It included a nine-point list of the kind of news that companies should supply. It asked, for example, for stories about business units "where it's possible to say that state support helped lift them out of crisis, restored modern production, and re-equipped them with new equipment and gave work to local residents".
Examples given of the kind of events of interest to the government from elsewhere in the corporate world included state lender Sberbank hiring 700 people in the Volga river city of Togliatti, a festival funded by a company in Kaliningrad region for young people with hearing difficulties and a sports centre being opened in Cherkessk, southern Russia.
The document also held up the case of Yevgeny Kosmin as an example of a positive news story, a miner in western Siberia whose team extracted 1.6 million tonnes of coal in July this year, a monthly record.
That carried echoes of Alexey Stakhanov, a miner who in 1935 extracted almost 15 times more coal during a shift than his quota required. Communist propaganda held Stakhanov up as a symbol of Soviet industrial prowess.
The instructions stipulated that companies should submit positive news stories every week - on the Monday, or Tuesday morning at the latest.
They said the companies should present their items in the format of a table, with new additions highlighted in a coloured font, and accompanied by a press release that could be passed on to journalists with minimal editing from government officials.
The document also required each company to provide a contact person who could provide extra information to journalists, tell TV news crews how to reach the venue to report on an event, and organise access for news crews to the company's sites.
Reuters was not able to establish if the Kremlin had made similarly specific demands of companies in the past.
Putin has not yet declared his intention to seek re-election. Most Kremlin observers say he will. Opinion polls show he will win comfortably, with many voters crediting him with restoring national pride.
The Kremlin's biggest headache with the election, scheduled for next March, is ensuring a strong turnout, say many political analysts.
With the economy weak and many people viewing the result as a foregone conclusion, voters may be tempted to stay away from polling stations.
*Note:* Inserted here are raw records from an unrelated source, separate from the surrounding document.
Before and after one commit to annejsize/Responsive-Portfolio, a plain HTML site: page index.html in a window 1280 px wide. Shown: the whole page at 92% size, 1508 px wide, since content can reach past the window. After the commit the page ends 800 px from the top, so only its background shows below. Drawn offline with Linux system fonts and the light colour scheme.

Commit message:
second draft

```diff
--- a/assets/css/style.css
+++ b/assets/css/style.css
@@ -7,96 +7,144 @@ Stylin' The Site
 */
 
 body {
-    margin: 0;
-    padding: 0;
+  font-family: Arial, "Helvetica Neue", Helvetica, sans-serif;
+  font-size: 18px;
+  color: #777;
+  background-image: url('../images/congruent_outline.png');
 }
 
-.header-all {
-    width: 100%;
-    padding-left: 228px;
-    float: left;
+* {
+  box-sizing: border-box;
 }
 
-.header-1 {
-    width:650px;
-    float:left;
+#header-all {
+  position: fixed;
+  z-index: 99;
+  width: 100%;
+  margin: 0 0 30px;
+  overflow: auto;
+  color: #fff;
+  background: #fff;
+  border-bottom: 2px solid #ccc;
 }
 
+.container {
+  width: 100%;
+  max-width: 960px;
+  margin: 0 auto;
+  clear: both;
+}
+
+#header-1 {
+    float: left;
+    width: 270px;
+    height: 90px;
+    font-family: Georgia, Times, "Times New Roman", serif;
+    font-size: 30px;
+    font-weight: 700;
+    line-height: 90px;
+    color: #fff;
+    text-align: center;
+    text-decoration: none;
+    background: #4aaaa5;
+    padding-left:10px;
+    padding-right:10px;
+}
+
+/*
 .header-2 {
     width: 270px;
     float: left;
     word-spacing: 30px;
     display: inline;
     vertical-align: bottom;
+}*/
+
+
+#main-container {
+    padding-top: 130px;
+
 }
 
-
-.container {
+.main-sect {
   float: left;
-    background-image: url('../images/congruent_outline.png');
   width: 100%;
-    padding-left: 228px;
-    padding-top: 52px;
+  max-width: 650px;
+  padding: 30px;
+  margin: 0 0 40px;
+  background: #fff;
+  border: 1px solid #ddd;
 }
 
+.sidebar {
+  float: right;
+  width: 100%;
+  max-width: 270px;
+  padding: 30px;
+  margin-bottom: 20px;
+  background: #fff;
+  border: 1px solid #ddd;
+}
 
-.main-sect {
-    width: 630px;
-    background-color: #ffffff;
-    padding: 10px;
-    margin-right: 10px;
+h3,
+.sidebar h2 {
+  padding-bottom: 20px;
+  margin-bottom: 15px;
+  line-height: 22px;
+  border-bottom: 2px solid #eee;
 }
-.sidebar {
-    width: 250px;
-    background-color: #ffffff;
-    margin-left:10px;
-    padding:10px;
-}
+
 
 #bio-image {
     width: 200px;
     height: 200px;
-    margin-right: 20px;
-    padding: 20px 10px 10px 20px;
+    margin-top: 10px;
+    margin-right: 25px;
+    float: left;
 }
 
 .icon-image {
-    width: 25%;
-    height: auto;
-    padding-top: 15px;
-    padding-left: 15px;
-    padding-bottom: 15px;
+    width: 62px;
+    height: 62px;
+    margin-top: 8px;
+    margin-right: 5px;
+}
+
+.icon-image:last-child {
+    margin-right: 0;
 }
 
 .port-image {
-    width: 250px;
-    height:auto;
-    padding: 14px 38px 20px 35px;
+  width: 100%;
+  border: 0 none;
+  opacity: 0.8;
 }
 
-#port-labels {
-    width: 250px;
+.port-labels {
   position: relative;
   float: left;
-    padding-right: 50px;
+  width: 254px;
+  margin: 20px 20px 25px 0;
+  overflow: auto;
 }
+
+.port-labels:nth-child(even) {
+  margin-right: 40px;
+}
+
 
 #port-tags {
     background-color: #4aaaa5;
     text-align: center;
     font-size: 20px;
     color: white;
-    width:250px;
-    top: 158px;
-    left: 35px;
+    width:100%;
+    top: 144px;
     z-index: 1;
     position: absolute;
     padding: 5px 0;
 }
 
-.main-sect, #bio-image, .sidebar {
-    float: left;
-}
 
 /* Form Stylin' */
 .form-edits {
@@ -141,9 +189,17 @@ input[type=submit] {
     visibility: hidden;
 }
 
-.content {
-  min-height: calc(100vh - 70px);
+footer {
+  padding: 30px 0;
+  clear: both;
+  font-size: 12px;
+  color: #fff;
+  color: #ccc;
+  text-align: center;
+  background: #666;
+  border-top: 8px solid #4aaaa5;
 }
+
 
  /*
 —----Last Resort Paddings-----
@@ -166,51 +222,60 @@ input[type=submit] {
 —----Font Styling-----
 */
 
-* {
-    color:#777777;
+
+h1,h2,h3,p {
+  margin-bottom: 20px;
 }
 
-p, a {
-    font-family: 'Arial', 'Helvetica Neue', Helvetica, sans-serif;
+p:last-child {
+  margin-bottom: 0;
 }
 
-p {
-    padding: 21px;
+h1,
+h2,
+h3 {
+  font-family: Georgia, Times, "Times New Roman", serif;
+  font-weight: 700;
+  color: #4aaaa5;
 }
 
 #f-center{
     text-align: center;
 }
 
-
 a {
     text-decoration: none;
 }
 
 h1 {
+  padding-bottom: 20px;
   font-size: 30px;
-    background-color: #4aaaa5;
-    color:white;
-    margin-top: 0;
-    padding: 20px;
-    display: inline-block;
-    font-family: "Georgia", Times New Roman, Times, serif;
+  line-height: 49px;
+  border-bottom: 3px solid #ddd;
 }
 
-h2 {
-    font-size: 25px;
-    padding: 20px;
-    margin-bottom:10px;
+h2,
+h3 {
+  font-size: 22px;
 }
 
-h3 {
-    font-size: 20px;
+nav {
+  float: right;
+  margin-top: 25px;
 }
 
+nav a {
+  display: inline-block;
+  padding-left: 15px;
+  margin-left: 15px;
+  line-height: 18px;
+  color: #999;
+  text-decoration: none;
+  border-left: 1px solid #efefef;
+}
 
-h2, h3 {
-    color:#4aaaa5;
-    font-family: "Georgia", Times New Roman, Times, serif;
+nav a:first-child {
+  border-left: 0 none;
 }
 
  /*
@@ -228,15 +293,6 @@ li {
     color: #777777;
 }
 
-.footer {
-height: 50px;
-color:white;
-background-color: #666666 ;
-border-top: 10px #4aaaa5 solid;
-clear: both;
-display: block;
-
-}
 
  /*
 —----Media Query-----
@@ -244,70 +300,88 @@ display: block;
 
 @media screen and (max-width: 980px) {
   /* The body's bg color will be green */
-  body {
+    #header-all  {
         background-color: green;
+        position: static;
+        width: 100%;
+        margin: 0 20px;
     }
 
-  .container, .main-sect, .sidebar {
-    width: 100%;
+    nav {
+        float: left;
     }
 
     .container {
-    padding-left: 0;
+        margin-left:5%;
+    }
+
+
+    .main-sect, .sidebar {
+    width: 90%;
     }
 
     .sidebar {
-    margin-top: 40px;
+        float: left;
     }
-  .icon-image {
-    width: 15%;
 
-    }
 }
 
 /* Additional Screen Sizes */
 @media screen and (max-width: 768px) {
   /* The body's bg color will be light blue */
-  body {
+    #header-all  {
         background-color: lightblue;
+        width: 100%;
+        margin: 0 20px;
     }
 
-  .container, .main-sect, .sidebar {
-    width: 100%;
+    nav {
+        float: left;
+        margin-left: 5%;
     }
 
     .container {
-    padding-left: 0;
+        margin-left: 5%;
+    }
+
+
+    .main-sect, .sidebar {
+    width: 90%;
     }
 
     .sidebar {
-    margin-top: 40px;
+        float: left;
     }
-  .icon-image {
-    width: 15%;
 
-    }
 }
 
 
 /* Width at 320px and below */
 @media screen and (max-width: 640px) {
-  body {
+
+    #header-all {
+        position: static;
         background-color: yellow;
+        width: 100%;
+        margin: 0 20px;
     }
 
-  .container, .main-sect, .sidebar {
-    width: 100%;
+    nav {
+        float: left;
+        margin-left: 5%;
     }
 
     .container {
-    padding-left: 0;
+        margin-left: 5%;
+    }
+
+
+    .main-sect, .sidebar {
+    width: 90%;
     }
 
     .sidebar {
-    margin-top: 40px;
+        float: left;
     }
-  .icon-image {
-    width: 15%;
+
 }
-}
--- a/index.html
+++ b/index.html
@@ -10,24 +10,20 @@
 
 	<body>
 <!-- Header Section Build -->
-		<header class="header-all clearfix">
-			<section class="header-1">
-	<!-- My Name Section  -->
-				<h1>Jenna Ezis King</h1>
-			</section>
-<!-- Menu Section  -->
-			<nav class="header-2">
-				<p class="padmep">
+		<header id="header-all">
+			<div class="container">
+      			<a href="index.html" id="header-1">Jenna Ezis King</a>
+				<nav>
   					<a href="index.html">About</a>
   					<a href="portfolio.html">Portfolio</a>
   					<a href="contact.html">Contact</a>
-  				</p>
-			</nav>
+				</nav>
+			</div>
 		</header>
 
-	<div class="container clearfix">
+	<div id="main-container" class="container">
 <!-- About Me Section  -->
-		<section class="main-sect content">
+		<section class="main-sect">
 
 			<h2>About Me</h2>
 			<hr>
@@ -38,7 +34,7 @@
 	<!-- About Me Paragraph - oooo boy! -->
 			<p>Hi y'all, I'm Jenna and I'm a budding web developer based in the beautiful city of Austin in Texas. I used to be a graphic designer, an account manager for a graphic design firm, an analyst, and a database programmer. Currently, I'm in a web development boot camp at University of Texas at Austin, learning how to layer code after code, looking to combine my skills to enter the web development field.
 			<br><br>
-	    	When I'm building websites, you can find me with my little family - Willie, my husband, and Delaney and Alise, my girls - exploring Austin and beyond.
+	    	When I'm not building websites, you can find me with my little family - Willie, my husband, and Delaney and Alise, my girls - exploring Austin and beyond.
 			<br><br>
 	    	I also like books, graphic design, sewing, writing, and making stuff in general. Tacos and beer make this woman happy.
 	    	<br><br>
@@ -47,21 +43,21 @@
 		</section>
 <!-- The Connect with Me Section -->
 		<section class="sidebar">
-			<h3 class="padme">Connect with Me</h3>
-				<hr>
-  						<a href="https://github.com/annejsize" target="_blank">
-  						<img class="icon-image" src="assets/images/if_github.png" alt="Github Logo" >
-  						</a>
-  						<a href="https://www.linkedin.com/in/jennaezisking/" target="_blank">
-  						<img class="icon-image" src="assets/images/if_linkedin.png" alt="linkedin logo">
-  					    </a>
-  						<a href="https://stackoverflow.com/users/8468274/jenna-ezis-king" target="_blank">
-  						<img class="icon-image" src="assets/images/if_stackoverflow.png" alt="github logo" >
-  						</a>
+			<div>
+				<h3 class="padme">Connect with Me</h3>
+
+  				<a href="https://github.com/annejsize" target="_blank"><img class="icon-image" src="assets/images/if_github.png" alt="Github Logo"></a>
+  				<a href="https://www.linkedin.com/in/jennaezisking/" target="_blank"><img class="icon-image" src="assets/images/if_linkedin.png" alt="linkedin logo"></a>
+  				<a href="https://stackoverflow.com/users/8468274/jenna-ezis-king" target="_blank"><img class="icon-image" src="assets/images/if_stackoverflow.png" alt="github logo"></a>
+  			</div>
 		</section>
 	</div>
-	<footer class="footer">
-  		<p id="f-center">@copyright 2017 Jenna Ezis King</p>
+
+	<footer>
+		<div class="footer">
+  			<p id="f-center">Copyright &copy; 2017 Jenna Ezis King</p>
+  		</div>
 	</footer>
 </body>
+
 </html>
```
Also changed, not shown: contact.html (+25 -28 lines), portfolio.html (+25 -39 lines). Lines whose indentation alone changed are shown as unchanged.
A low turnout could undermine Putin's legitimacy in his next term, the analysts say.
(Additional reporting by Olesya Astakhova and Anastasia Lyrchikova; Editing by Pravin Char)